* [Exercise instructions]:
Please give the data again in full, precisely as it is written.

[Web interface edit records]
———

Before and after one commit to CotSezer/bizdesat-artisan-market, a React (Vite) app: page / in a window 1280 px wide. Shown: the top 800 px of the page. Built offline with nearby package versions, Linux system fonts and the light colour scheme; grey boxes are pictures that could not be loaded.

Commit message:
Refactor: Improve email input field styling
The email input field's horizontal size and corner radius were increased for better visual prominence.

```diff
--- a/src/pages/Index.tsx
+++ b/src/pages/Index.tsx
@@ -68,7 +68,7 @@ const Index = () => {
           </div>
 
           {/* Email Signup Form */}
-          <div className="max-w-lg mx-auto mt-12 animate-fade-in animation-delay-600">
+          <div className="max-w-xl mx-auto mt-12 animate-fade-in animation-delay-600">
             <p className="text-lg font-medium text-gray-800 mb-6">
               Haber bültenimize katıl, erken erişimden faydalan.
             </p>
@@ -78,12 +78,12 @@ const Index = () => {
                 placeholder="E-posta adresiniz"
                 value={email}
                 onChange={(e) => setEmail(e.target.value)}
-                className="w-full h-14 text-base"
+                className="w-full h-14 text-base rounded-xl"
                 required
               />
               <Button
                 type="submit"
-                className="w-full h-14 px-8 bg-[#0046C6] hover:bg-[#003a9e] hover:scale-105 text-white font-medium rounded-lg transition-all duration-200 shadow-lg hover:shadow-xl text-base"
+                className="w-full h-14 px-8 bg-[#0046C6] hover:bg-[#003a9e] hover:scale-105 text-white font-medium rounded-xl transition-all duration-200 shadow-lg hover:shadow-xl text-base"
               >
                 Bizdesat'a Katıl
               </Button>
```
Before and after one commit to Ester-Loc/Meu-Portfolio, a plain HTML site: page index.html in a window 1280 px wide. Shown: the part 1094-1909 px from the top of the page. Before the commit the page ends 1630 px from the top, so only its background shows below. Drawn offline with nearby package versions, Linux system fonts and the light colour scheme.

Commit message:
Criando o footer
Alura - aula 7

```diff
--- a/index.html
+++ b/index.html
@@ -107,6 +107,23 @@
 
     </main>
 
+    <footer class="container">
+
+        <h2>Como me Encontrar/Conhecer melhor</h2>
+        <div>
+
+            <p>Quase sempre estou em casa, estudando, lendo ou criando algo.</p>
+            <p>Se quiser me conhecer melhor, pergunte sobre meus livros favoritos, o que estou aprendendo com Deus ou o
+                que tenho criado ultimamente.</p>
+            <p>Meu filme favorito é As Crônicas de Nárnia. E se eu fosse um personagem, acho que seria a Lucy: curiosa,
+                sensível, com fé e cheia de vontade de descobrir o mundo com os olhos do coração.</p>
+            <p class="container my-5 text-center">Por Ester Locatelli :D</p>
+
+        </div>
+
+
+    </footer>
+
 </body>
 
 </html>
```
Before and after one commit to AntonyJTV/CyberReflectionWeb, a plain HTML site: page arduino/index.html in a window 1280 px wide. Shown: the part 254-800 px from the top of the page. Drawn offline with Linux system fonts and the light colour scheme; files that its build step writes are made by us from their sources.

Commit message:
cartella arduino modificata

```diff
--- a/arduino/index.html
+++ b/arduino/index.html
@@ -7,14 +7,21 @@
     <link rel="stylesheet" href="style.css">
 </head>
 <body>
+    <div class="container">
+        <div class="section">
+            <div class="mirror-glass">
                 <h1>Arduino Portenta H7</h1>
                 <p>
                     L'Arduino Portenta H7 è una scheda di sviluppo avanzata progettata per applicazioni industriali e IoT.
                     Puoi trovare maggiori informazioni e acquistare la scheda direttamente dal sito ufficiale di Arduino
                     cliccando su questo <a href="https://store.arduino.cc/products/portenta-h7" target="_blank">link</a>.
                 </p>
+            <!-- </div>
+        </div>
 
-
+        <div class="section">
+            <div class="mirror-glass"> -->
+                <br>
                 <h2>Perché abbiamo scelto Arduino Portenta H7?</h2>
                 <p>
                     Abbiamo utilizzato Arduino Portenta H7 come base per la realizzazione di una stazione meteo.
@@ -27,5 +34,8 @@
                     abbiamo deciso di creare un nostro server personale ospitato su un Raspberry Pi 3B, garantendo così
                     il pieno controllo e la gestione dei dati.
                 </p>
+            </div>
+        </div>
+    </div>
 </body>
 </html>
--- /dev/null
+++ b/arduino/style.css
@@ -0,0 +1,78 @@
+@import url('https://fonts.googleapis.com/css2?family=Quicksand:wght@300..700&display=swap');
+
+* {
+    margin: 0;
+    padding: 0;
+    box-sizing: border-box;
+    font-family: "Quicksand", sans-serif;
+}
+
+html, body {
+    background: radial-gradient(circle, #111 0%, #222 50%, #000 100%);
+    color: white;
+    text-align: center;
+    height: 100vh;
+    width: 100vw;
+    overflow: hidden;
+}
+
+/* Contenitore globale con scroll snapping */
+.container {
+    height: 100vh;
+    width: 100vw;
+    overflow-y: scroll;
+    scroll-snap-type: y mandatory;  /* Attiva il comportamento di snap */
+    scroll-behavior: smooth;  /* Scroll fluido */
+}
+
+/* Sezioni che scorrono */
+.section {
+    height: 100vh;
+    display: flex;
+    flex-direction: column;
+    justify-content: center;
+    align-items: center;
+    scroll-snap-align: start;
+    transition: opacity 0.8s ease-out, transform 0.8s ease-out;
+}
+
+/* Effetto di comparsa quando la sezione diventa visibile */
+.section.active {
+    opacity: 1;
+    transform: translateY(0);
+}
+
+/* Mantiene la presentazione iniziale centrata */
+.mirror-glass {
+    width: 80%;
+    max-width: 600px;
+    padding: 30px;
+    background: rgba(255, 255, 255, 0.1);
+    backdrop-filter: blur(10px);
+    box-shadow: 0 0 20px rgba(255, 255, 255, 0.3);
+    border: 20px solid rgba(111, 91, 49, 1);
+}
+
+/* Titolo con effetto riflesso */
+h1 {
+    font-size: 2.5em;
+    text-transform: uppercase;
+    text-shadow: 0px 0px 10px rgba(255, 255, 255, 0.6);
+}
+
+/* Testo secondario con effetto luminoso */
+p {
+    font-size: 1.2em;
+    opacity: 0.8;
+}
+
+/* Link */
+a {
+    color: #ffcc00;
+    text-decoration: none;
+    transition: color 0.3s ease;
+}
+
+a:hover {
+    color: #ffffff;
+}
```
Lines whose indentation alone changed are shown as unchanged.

———

* [Solution below]:
Before and after one commit to CotSezer/bizdesat-artisan-market, a React (Vite) app: page / in a window 1280 px wide. Shown: the top 800 px of the page. Built offline with nearby package versions, Linux system fonts and the light colour scheme; grey boxes are pictures that could not be loaded.

Commit message:
Refactor: Improve email input field styling
The email input field's horizontal size and corner radius were increased for better visual prominence.

```diff
--- a/src/pages/Index.tsx
+++ b/src/pages/Index.tsx
@@ -68,7 +68,7 @@ const Index = () => {
           </div>
 
           {/* Email Signup Form */}
-          <div className="max-w-lg mx-auto mt-12 animate-fade-in animation-delay-600">
+          <div className="max-w-xl mx-auto mt-12 animate-fade-in animation-delay-600">
             <p className="text-lg font-medium text-gray-800 mb-6">
               Haber bültenimize katıl, erken erişimden faydalan.
             </p>
@@ -78,12 +78,12 @@ const Index = () => {
                 placeholder="E-posta adresiniz"
                 value={email}
                 onChange={(e) => setEmail(e.target.value)}
-                className="w-full h-14 text-base"
+                className="w-full h-14 text-base rounded-xl"
                 required
               />
               <Button
                 type="submit"
-                className="w-full h-14 px-8 bg-[#0046C6] hover:bg-[#003a9e] hover:scale-105 text-white font-medium rounded-lg transition-all duration-200 shadow-lg hover:shadow-xl text-base"
+                className="w-full h-14 px-8 bg-[#0046C6] hover:bg-[#003a9e] hover:scale-105 text-white font-medium rounded-xl transition-all duration-200 shadow-lg hover:shadow-xl text-base"
               >
                 Bizdesat'a Katıl
               </Button>
```
Before and after one commit to Ester-Loc/Meu-Portfolio, a plain HTML site: page index.html in a window 1280 px wide. Shown: the part 1094-1909 px from the top of the page. Before the commit the page ends 1630 px from the top, so only its background shows below. Drawn offline with nearby package versions, Linux system fonts and the light colour scheme.

Commit message:
Criando o footer
Alura - aula 7

```diff
--- a/index.html
+++ b/index.html
@@ -107,6 +107,23 @@
 
     </main>
 
+    <footer class="container">
+
+        <h2>Como me Encontrar/Conhecer melhor</h2>
+        <div>
+
+            <p>Quase sempre estou em casa, estudando, lendo ou criando algo.</p>
+            <p>Se quiser me conhecer melhor, pergunte sobre meus livros favoritos, o que estou aprendendo com Deus ou o
+                que tenho criado ultimamente.</p>
+            <p>Meu filme favorito é As Crônicas de Nárnia. E se eu fosse um personagem, acho que seria a Lucy: curiosa,
+                sensível, com fé e cheia de vontade de descobrir o mundo com os olhos do coração.</p>
+            <p class="container my-5 text-center">Por Ester Locatelli :D</p>
+
+        </div>
+
+
+    </footer>
+
 </body>
 
 </html>
```
Before and after one commit to AntonyJTV/CyberReflectionWeb, a plain HTML site: page arduino/index.html in a window 1280 px wide. Shown: the part 254-800 px from the top of the page. Drawn offline with Linux system fonts and the light colour scheme; files that its build step writes are made by us from their sources.

Commit message:
cartella arduino modificata

```diff
--- a/arduino/index.html
+++ b/arduino/index.html
@@ -7,14 +7,21 @@
     <link rel="stylesheet" href="style.css">
 </head>
 <body>
+    <div class="container">
+        <div class="section">
+            <div class="mirror-glass">
                 <h1>Arduino Portenta H7</h1>
                 <p>
                     L'Arduino Portenta H7 è una scheda di sviluppo avanzata progettata per applicazioni industriali e IoT.
                     Puoi trovare maggiori informazioni e acquistare la scheda direttamente dal sito ufficiale di Arduino
                     cliccando su questo <a href="https://store.arduino.cc/products/portenta-h7" target="_blank">link</a>.
                 </p>
+            <!-- </div>
+        </div>
 
-
+        <div class="section">
+            <div class="mirror-glass"> -->
+                <br>
                 <h2>Perché abbiamo scelto Arduino Portenta H7?</h2>
                 <p>
                     Abbiamo utilizzato Arduino Portenta H7 come base per la realizzazione di una stazione meteo.
@@ -27,5 +34,8 @@
                     abbiamo deciso di creare un nostro server personale ospitato su un Raspberry Pi 3B, garantendo così
                     il pieno controllo e la gestione dei dati.
                 </p>
+            </div>
+        </div>
+    </div>
 </body>
 </html>
--- /dev/null
+++ b/arduino/style.css
@@ -0,0 +1,78 @@
+@import url('https://fonts.googleapis.com/css2?family=Quicksand:wght@300..700&display=swap');
+
+* {
+    margin: 0;
+    padding: 0;
+    box-sizing: border-box;
+    font-family: "Quicksand", sans-serif;
+}
+
+html, body {
+    background: radial-gradient(circle, #111 0%, #222 50%, #000 100%);
+    color: white;
+    text-align: center;
+    height: 100vh;
+    width: 100vw;
+    overflow: hidden;
+}
+
+/* Contenitore globale con scroll snapping */
+.container {
+    height: 100vh;
+    width: 100vw;
+    overflow-y: scroll;
+    scroll-snap-type: y mandatory;  /* Attiva il comportamento di snap */
+    scroll-behavior: smooth;  /* Scroll fluido */
+}
+
+/* Sezioni che scorrono */
+.section {
+    height: 100vh;
+    display: flex;
+    flex-direction: column;
+    justify-content: center;
+    align-items: center;
+    scroll-snap-align: start;
+    transition: opacity 0.8s ease-out, transform 0.8s ease-out;
+}
+
+/* Effetto di comparsa quando la sezione diventa visibile */
+.section.active {
+    opacity: 1;
+    transform: translateY(0);
+}
+
+/* Mantiene la presentazione iniziale centrata */
+.mirror-glass {
+    width: 80%;
+    max-width: 600px;
+    padding: 30px;
+    background: rgba(255, 255, 255, 0.1);
+    backdrop-filter: blur(10px);
+    box-shadow: 0 0 20px rgba(255, 255, 255, 0.3);
+    border: 20px solid rgba(111, 91, 49, 1);
+}
+
+/* Titolo con effetto riflesso */
+h1 {
+    font-size: 2.5em;
+    text-transform: uppercase;
+    text-shadow: 0px 0px 10px rgba(255, 255, 255, 0.6);
+}
+
+/* Testo secondario con effetto luminoso */
+p {
+    font-size: 1.2em;
+    opacity: 0.8;
+}
+
+/* Link */
+a {
+    color: #ffcc00;
+    text-decoration: none;
+    transition: color 0.3s ease;
+}
+
+a:hover {
+    color: #ffffff;
+}
```
Lines whose indentation alone changed are shown as unchanged.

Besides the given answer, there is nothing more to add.